Uncertainty marks the trajectory of Erdogan’s ‘new Turkey’ foreign policy. The assumptions upon which Turkish Prime Minister and former Foreign Minister Ahmet Davutoglu based Turkey’s current foreign policy, including the prediction of a decline in power of the autocratic regimes in Gulf States as well as the assumed result that the Middle East will model their governments on the AKP’s brand of populist and religiously conservative policies, lack a remarkable degree of success in the volatile region. Firstly, the demise of the AKP’s infamous ‘zero problems with neighbors’ policy, which sought to eliminate ‘problems with neighbors’ by encouraging the acceptance of the AKP’s model abroad, failed most notably in Israel and Egypt after diplomatic conflicts resulted in the expulsion of the Turkish ambassador in both countries. Convincing other countries in the region to accept Turkish values proved to be a more difficult task than even Erdogan’s bravado could accomplish. Furthermore, Turkish refusal to combat the threat the Islamic State (IS) poses in Syria and Iraq wins neither regional influence nor allies. Indeed, Turkey’s policy of strategic inaction against IS resulted in neglect of the acute refugee crisis, as well as the flow of Islamic militants travelling to Syria via the Turkish border, and the instability in Turkey’s Kurdish-dominated eastern regions, all to the detriment of Turkey itself. In other words, the failure of the ‘zero problems with neighbors’ policy, combined with its weak stance in the conflict against IS, signals Erdogan’s serious lack of a foreign policy backup plan. Despite Erdogan’s best efforts to cover-up these weaknesses in the form of a massive palace to display Turkey’s power and greatness, the palace simply shows that Erdogan’s current ‘new Turkey’ policies are as hollow as his rhetoric and as shallow as his new presidential mega-mansion.

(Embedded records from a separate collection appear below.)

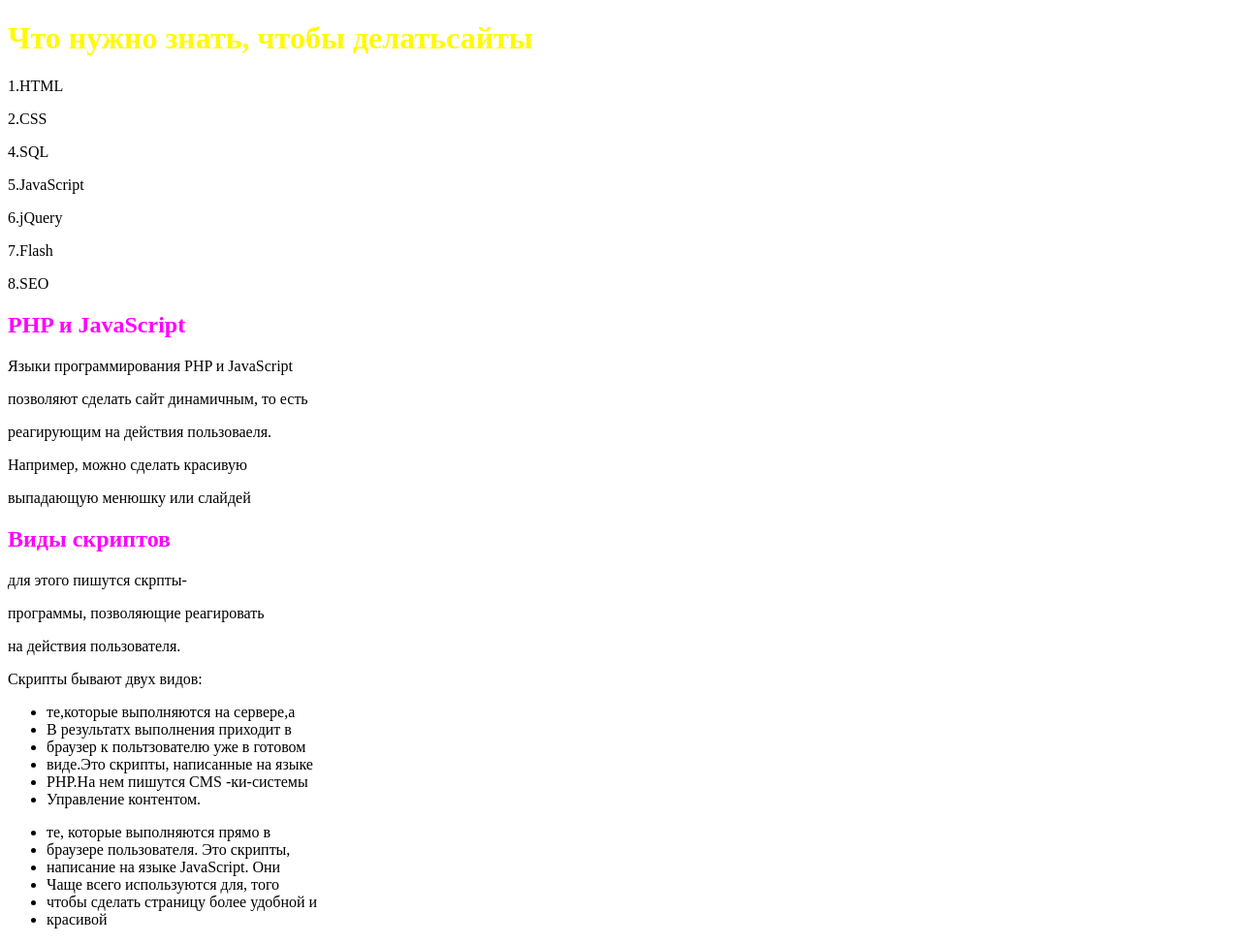
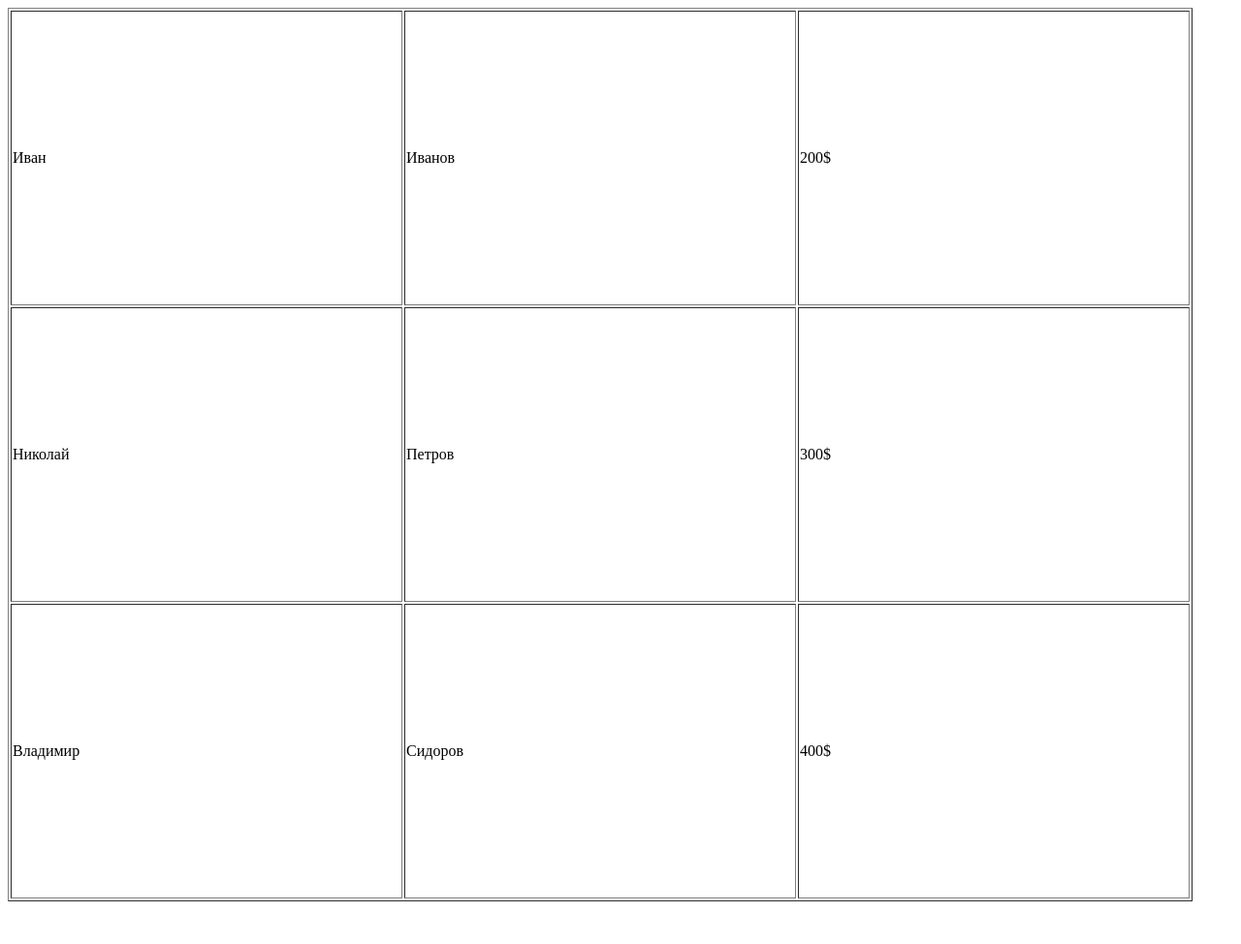
Before and after one commit to KolyaTim/KolyaTim, a PHP site: page / in a window 1280 px wide. Shown: the whole page at 97% size. After the commit the page ends 930 px from the top, so only its background shows below. Run offline with PHP 8.4, Linux system fonts and the light colour scheme.

Commit message:
11.2 ширина и ывсота таблицы

```diff
--- a/index.html
+++ b/index.html
@@ -3,44 +3,26 @@
 <head>
 	<meta charset="UTF-8">
 <title>Document</title>
-<link rel='stylesheet'
-href='styles.css'>
+<link rel= "stylesheet"
+href="styles.css">
 </head>
 <body>
-
-<h1>Что нужно знать, чтобы делатьсайты</h1>
-<p>1.HTML</p>
-<p>2.CSS</p>
-<p>4.SQL</p>
-<p>5.JavaScript</p>
-<p>6.jQuery</p>
-<p>7.Flash</p>
-<p>8.SEO</p>
-<h2> PHP и JavaScript </h2>
-<p> Языки программирования PHP и JavaScript </p>
-<p> позволяют сделать сайт динамичным, то есть</p>
-<p>реагирующим на действия пользоваеля. </p>
-<p>Например, можно сделать красивую</p>
-<p>выпадающую менюшку или слайдей </p>
-<h2> Виды скриптов </h2>
-<p> для этого пишутся скрпты-</p>
-<p> программы, позволяющие реагировать</p>
-<p> на действия пользователя.</p>
-<p> Скрипты бывают двух видов:</p>
-<ul>
-	<li>те,которые выполняются на сервере,а</li>
-	<li>В результатх выполнения приходит в </li>
-	<li>браузер к польтзователю уже в готовом </li>
-	<li>виде.Это скрипты, написанные на языке</li>
-	<li>PHP.На нем пишутся CMS -ки-системы </li>
-	<li>Управление контентом.</li>
-</ul>
-<ul>
-	<li>те, которые выполняются прямо в</li>
-	<li>браузере пользователя. Это скрипты,</li>
-	<li>написание на языке JavaScript. Они</li>
-<li>Чаще всего используются для, того</li>
-<li>чтобы сделать страницу более удобной и</li>
-<li>красивой</li>
-</ul>
+	<table border="1">
+		<tr>
+			<td>Иван </td>
+			<td>Иванов </td>
+			<td>200$</td>
+		</tr>
+		<tr>
+			<td>Николай</td>
+			<td>Петров</td>
+			<td>300$</td>
+		</tr>
+		<tr>
+			<td>Владимир</td>
+			<td> Сидоров </td>
+			<td>400$</td>
+		</tr>
+	</table>
+</body>
 		</html>
--- a/styles.css
+++ b/styles.css
@@ -1,6 +1,4 @@
-h1 {
-color: #fffA00;
+td {
+	width: 400px;
+	height:300px;
 }
-h2 {
-	color: rgb(255, 0,255);
-}
```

 http://www.nytimes.com/2014/08/23/opinion/turkeys-failed-foreign-policy.html; http://www.nytimes.com/2014/11/01/world/europe/erdogan-uses-conflict-to-consolidate-power.html